Well, I'm back, but Internet access is still painfully slow. The BBC website has a "low graphics" option that helps considerably, but many other sites are very slow (or not available at all). I know the BBC has a big advantage because it doesn't carry advertising, but many web pages could be designed better to load faster even with the ads - but they can't be bothered because most people have fast Internet access, or so they suppose.
Those chumps over at OFTA are suggesting that we need to be patient for another few weeks:
While telecommunications operators are now making arrangements to obtain as much capacity for data traffic as possible to the North America via Europe, Singapore, Australia and China, which will help to improve the data traffic including access to overseas web sites, the public are advised to minimise non-essential visits to overseas web sites, uploading or downloading large files to/from these web sites, and other non-essential activities which demand large bandwidth over international connections.

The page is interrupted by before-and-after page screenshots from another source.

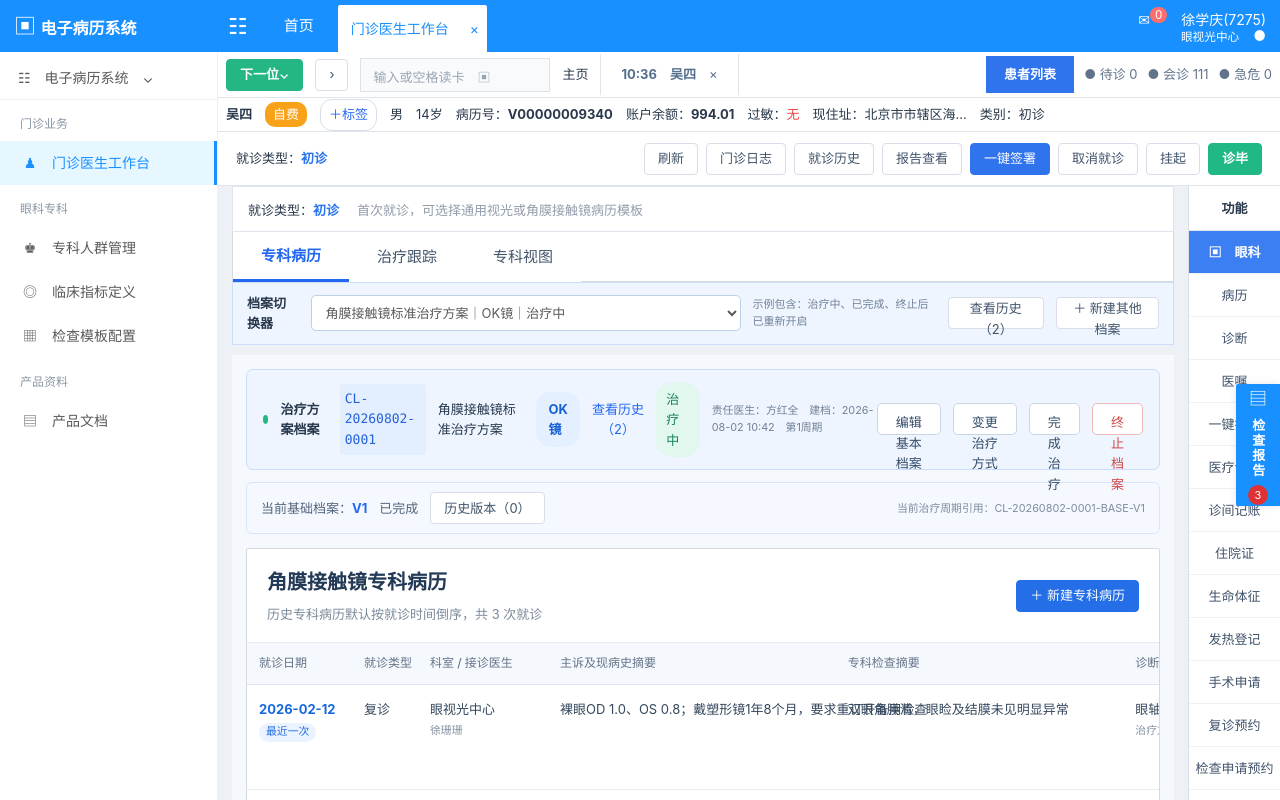
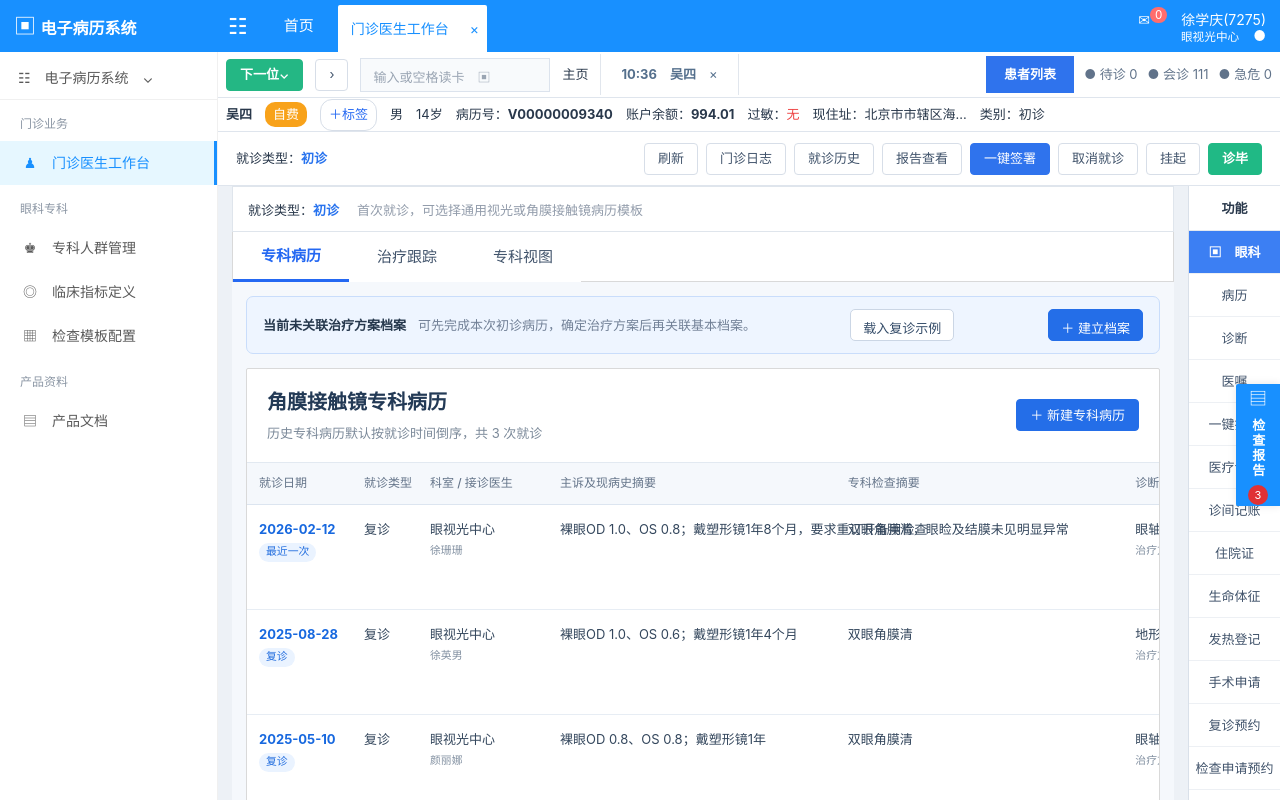
Before and after one commit to yu-git3/eye-clinic-system, a React (Vite) app: page / in a window 1280 px wide. Shown: the top 800 px of the page. Built offline with nearby package versions, Linux system fonts and the light colour scheme.

Commit message:
修正无档案场景入口展示

```diff
--- a/app/modules/contact-lens-archive/ContactLensArchiveModule.tsx
+++ b/app/modules/contact-lens-archive/ContactLensArchiveModule.tsx
@@ -27,7 +27,7 @@ const sampleReports: ReportCandidate[] = [
 export function ContactLensArchiveModule({ entryMode }: { entryMode: EntryMode }) {
   const [activeTab, setActiveTab] = useState<SpecialtyTab>(entryMode === "population" ? "overview" : "record");
   const [archives, setArchives] = useState<ContactLensArchive[]>(() => createArchiveSeeds());
-  const [selectedArchiveId, setSelectedArchiveId] = useState("CL-20260802-0001");
+  const [selectedArchiveId, setSelectedArchiveId] = useState(entryMode === "population" ? "CL-20260802-0001" : "");
   const [createOpen, setCreateOpen] = useState(false);
   const [baselineOpen, setBaselineOpen] = useState(false);
   const [changeOpen, setChangeOpen] = useState(false);
@@ -127,7 +127,7 @@ export function ContactLensArchiveModule({ entryMode }: { entryMode: EntryMode }
       <div className="cl-specialty-head"><span>就诊类型：<b>初诊</b></span><span>首次就诊，可选择通用视光或角膜接触镜病历模板</span></div>
       <nav className="cl-tabs"><button className={activeTab === "record" ? "active" : ""} onClick={() => setActiveTab("record")}>专科病历</button><button className={activeTab === "tracking" ? "active" : ""} onClick={() => setActiveTab("tracking")}>治疗跟踪</button><button className={activeTab === "overview" ? "active" : ""} onClick={() => setActiveTab("overview")}>专科视图</button></nav>
 
-      {archives.length > 0 && <div className="cl-archive-switcher"><b>档案切换器</b><select aria-label="档案切换器" value={selectedArchiveId} onChange={(e) => setSelectedArchiveId(e.target.value)}>{archives.map((item) => <option value={item.id} key={item.id}>{item.treatmentPlan}｜{item.currentTreatmentMethod}｜{archiveScenario(item)}</option>)}</select><span>示例包含：治疗中、已完成、终止后已重新开启</span>{archive && <button className="cl-history-entry" onClick={() => setMethodHistoryOpen(true)}>查看历史（{archive.methodHistory.length}）</button>}{!readOnly && <button onClick={() => setCreateOpen(true)}>＋ 新建其他档案</button>}</div>}
+      {archive && <div className="cl-archive-switcher"><b>档案切换器</b><select aria-label="档案切换器" value={selectedArchiveId} onChange={(e) => setSelectedArchiveId(e.target.value)}>{archives.map((item) => <option value={item.id} key={item.id}>{item.treatmentPlan}｜{item.currentTreatmentMethod}｜{archiveScenario(item)}</option>)}</select><span>示例包含：治疗中、已完成、终止后已重新开启</span><button className="cl-history-entry" onClick={() => setMethodHistoryOpen(true)}>查看历史（{archive.methodHistory.length}）</button>{!readOnly && <button onClick={() => setCreateOpen(true)}>＋ 新建其他档案</button>}</div>}
       {activeTab === "record" && <RecordTab archive={archive} readOnly={readOnly} eyeHealthExam={eyeHealthExam} onEyeHealthChange={setEyeHealthExam} onRevise={reviseValue} onReport={setReportGroup} onCreate={() => setCreateOpen(true)} onLoad={loadExamples} onBaseline={openBaseline} onViewBaselineHistory={() => setBaselineHistoryOpen(true)} onChange={() => setChangeOpen(true)} onViewHistory={() => setMethodHistoryOpen(true)} onComplete={() => setCompleteOpen(true)} onTerminate={() => setTerminateOpen(true)} onReopen={() => setReopenOpen(true)} />}
       {activeTab === "tracking" && <TrackingTab />}
       {activeTab === "overview" && <OverviewTab archive={archive} readOnly={readOnly} onLoad={loadExamples} onBaseline={openBaseline} onChange={() => setChangeOpen(true)} onViewHistory={() => setMethodHistoryOpen(true)} />}
```
Also changed, not shown: 1 other file (tests, documents, lock files or other folders).
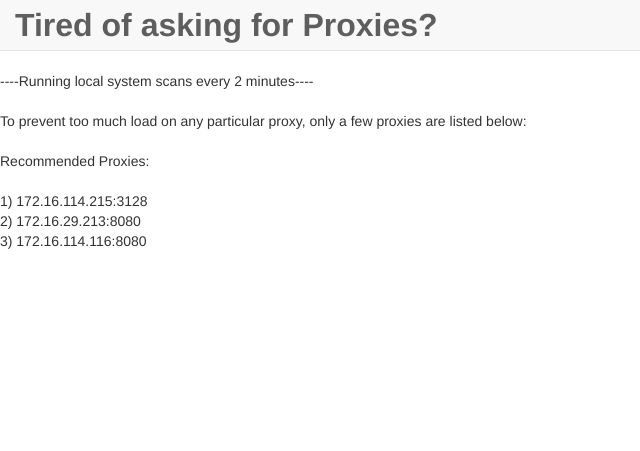
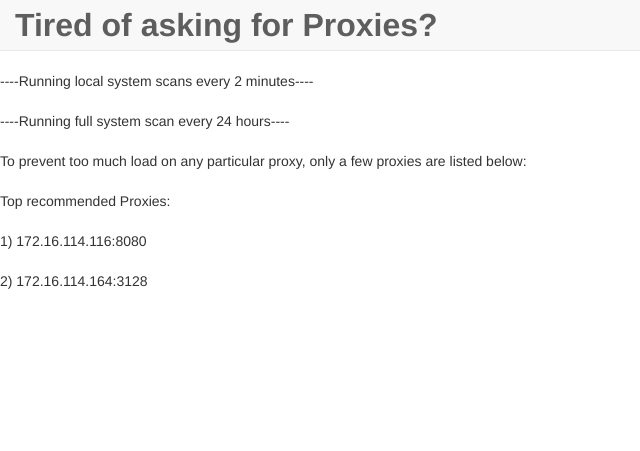
Before and after one commit to VistaarJ/PROXY_CHECKER, a PHP site: page / in a window 1280 px wide. Shown: the top 451 px of the page, without its empty margins (0-640 px from the left). Run offline with PHP 8.4, Linux system fonts and the light colour scheme.

Commit message:
Finalised front end

```diff
--- a/index.php
+++ b/index.php
@@ -36,32 +36,24 @@
 
 <br> ----Running local system scans every 2 minutes----
 <br>
-
-<?php
-
-shuffle($lines);
-
-?>
+<br> ----Running full system scan every 24 hours----
+<br>
 
 <br> To prevent too much load on any particular proxy, only a few proxies are listed below: <br>
-<br> Recommended Proxies: <br><br>
+<br> Top recommended Proxies: <br><br>
 
 <?php
 
 if($cnt>=1)
 {
-  echo "1) " . $lines[0] . "<br>";
+  echo "1) " . $lines[0] . "<br><br>";
 }
 
 if($cnt>=2)
 {
-  echo "2) " . $lines[1] . "<br>" ;
+  echo "2) " . $lines[1] . "<br><br>" ;
 }
 
-if($cnt>=3)
-{
-  echo "3) " . $lines[2] . "<br>" ;
-}
 
 ?>
 <div class="row">
```
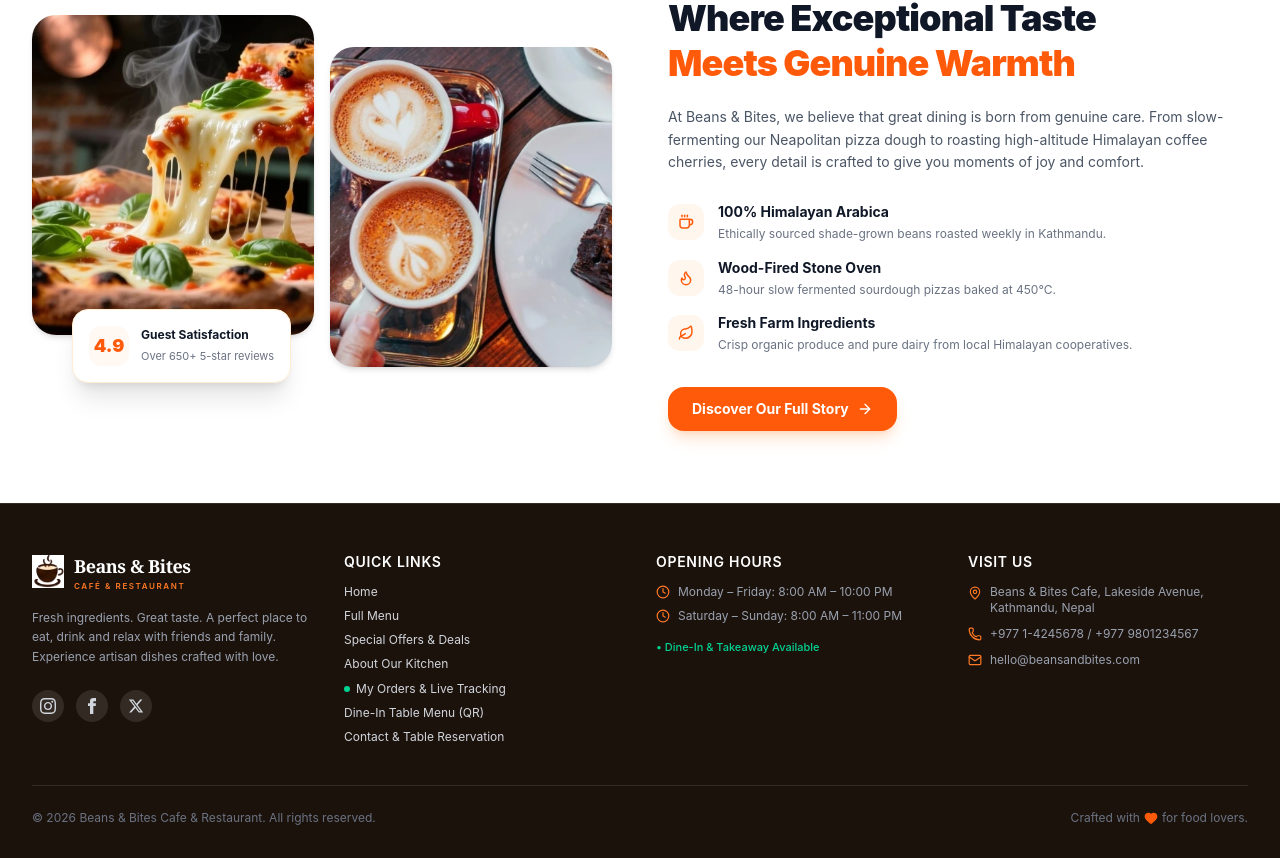
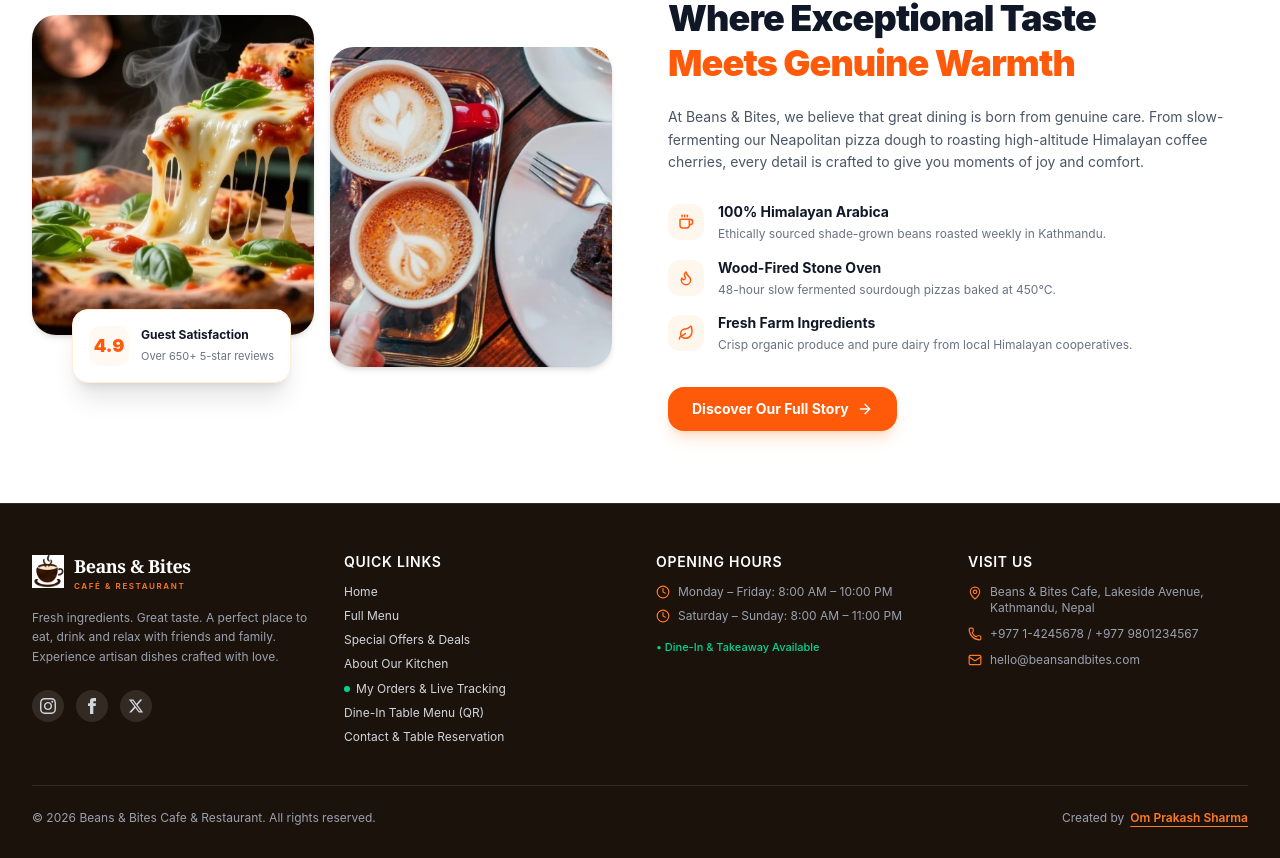
Before and after one commit to Prakash0m/cafe_management, a Next.js app in the folder beans-bites-frontend/: page / in a window 1280 px wide. Shown: the part 2292-3150 px from the top of the page. Built offline with nearby package versions, Linux system fonts and the light colour scheme; no server answers.

Commit message:
feat(footer): add 'Created by Om Prakash Sharma' portfolio link to bottom-right of footer

```diff
--- a/beans-bites-frontend/src/components/layout/customer/customer-footer.tsx
+++ b/beans-bites-frontend/src/components/layout/customer/customer-footer.tsx
@@ -6,13 +6,12 @@ import {
   Phone,
   Mail,
   Clock,
-  Heart,
 } from "lucide-react";
 import { ASSETS } from "@/lib/assets";
 
 export function CustomerFooter() {
   return (
-    <footer className="bg-[#1C120C] text-gray-300 pt-12 pb-8 border-t border-white/10">
+    <footer className="bg-[#1C120C] text-gray-300 pt-12 pb-24 sm:pb-8 border-t border-white/10">
       <div className="max-w-7xl mx-auto px-4 sm:px-6 lg:px-8">
         <div className="grid grid-cols-1 md:grid-cols-2 lg:grid-cols-4 gap-8 pb-10 border-b border-white/10">
           {/* Col 1: Brand & About */}
@@ -185,10 +184,18 @@ export function CustomerFooter() {
         </div>
 
         {/* Bottom Bar */}
-        <div className="pt-6 flex flex-col sm:flex-row items-center justify-between gap-3 text-xs text-gray-500">
+        <div className="pt-6 flex flex-col sm:flex-row items-center justify-between gap-3 text-xs text-gray-400">
           <p>© {new Date().getFullYear()} Beans & Bites Cafe & Restaurant. All rights reserved.</p>
-          <p className="flex items-center gap-1">
-            Crafted with <Heart className="w-3.5 h-3.5 text-[#FF5A0A] fill-[#FF5A0A]" /> for food lovers.
+          <p className="flex items-center gap-1.5">
+            <span>Created by</span>
+            <a
+              href="https://www.omprakashsharma.info.np/"
+              target="_blank"
+              rel="noopener noreferrer"
+              className="text-[#FF7A24] hover:text-[#FF5A0A] font-semibold underline underline-offset-4 transition-colors"
+            >
+              Om Prakash Sharma
+            </a>
           </p>
         </div>
       </div>
```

Overseas callers calling Hong Kong are advised to use mobile phones or fixed-line phones instead of calling cards. But for callers from Taiwan and Japan, calling card services for calls to Hong Kong are normal.
So we still have to pay the normal fee for Broadband access, but we are being asked to reduce "non-essential" usage. Well, since 99% of most home Internet access is "non-essential", that should solve the problem, shouldn't it? I just look forward to a rebate from PCCW (I'd settle for 50%). Isn't that what OFTA should be working on? Don't they review the contingency plan that ISPs have in place for when something like this happens?
The problem, of course, is that we have all got used to the Internet "just being there", and assume that geographical distance is no longer important (most Hong Kong blogs are hosted in the States or the UK, and normally no-one would even notice). Until now, of course.
It's a minor inconvenience not to be able to read a blog, but a big problem for companies that rely upon systems that are accessed over the Internet. I suppose that most large companies do have some arrangements in place, but smaller companies probably don't, and some will have learned an expensive lesson. Mind you, problems getting on to the Internet are a perfect excuse for delaying payments to suppliers (and even paying salaries) - and at the Year End as well, so maybe it's not all bad.